Task directions: Print the records below exactly. Omit every picture.

○ ○ ○

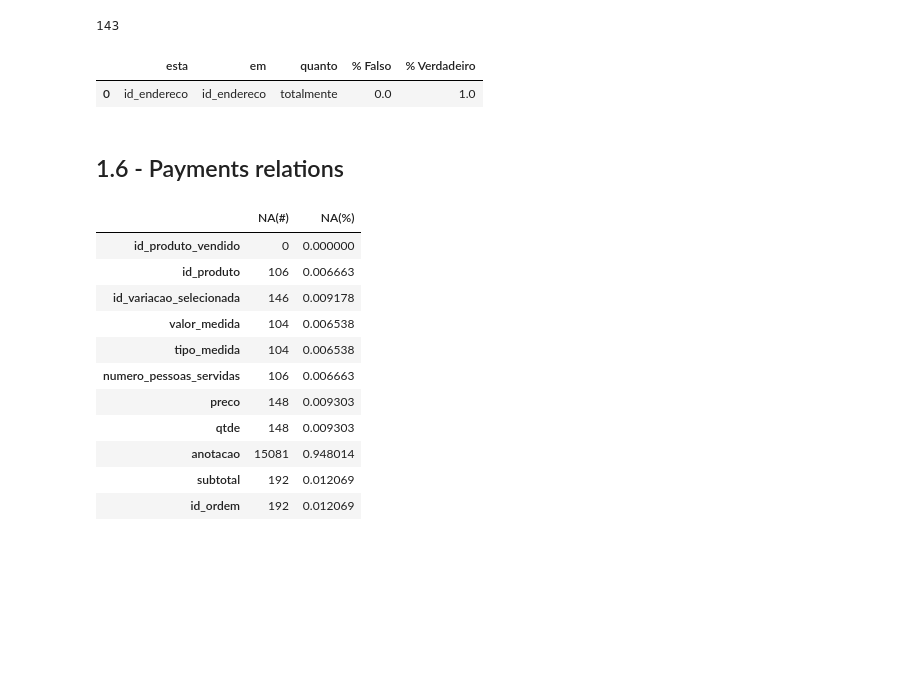
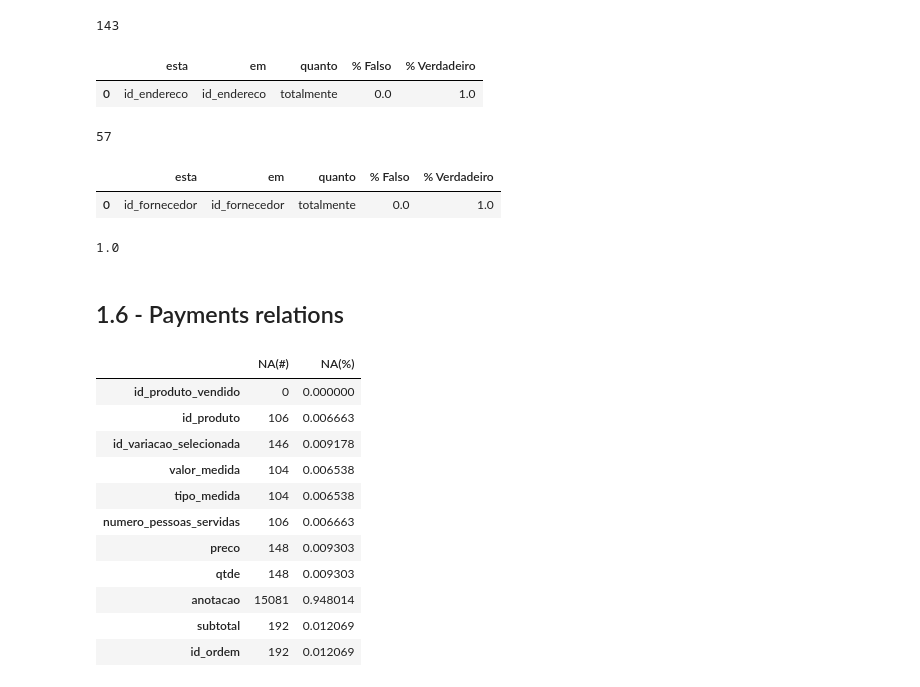
Before and after one commit to Dimmy-Mess/hackathon-nestle, a Jupyter notebook: hackathon_nestle/notebooks/c00-DMS_data-understanding.ipynb, the cells around one changed output. Cells and saved outputs as stored; diff of their text form; code cells hidden in the pictures; blank space fills up the shorter version.

Commit message:
more info and ssh test

```diff
--- a/hackathon_nestle/notebooks/c00-DMS_data-understanding.ipynb
+++ b/hackathon_nestle/notebooks/c00-DMS_data-understanding.ipynb
@@ -185,6 +185,20 @@ contains(vendors,address,['id_endereco'],['id_endereco'])
 # %% [output]
 |  | esta | em | quanto | % Falso | % Verdadeiro |
 | 0 | id_endereco | id_endereco | totalmente | 0.0 | 1.0 |
+# %%
+test = address.loc[np.in1d(address['id_endereco'],vendors['id_endereco']),:]
+len(test['cidade'].unique())
+# %% [output]
+57
+# %%
+contains(vendors,users,['id_fornecedor'],['id_fornecedor'])
+# %% [output]
+|  | esta | em | quanto | % Falso | % Verdadeiro |
+| 0 | id_fornecedor | id_fornecedor | totalmente | 0.0 | 1.0 |
+# %%
+vendors.shape[0]/len(vendors['id_fornecedor'].unique())
+# %% [output]
+1.0
 # %% [markdown]
 ## 1.6 - Payments relations
 # %%
```
Also changed, not shown: parts of 4 cells of this notebook.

○ ○ ○

Response to this exercise:
Before and after one commit to Dimmy-Mess/hackathon-nestle, a Jupyter notebook: hackathon_nestle/notebooks/c00-DMS_data-understanding.ipynb, the cells around one changed output. Cells and saved outputs as stored; diff of their text form; code cells hidden in the pictures; blank space fills up the shorter version.

Commit message:
more info and ssh test

```diff
--- a/hackathon_nestle/notebooks/c00-DMS_data-understanding.ipynb
+++ b/hackathon_nestle/notebooks/c00-DMS_data-understanding.ipynb
@@ -185,6 +185,20 @@ contains(vendors,address,['id_endereco'],['id_endereco'])
 # %% [output]
 |  | esta | em | quanto | % Falso | % Verdadeiro |
 | 0 | id_endereco | id_endereco | totalmente | 0.0 | 1.0 |
+# %%
+test = address.loc[np.in1d(address['id_endereco'],vendors['id_endereco']),:]
+len(test['cidade'].unique())
+# %% [output]
+57
+# %%
+contains(vendors,users,['id_fornecedor'],['id_fornecedor'])
+# %% [output]
+|  | esta | em | quanto | % Falso | % Verdadeiro |
+| 0 | id_fornecedor | id_fornecedor | totalmente | 0.0 | 1.0 |
+# %%
+vendors.shape[0]/len(vendors['id_fornecedor'].unique())
+# %% [output]
+1.0
 # %% [markdown]
 ## 1.6 - Payments relations
 # %%
```
Also changed, not shown: parts of 4 cells of this notebook.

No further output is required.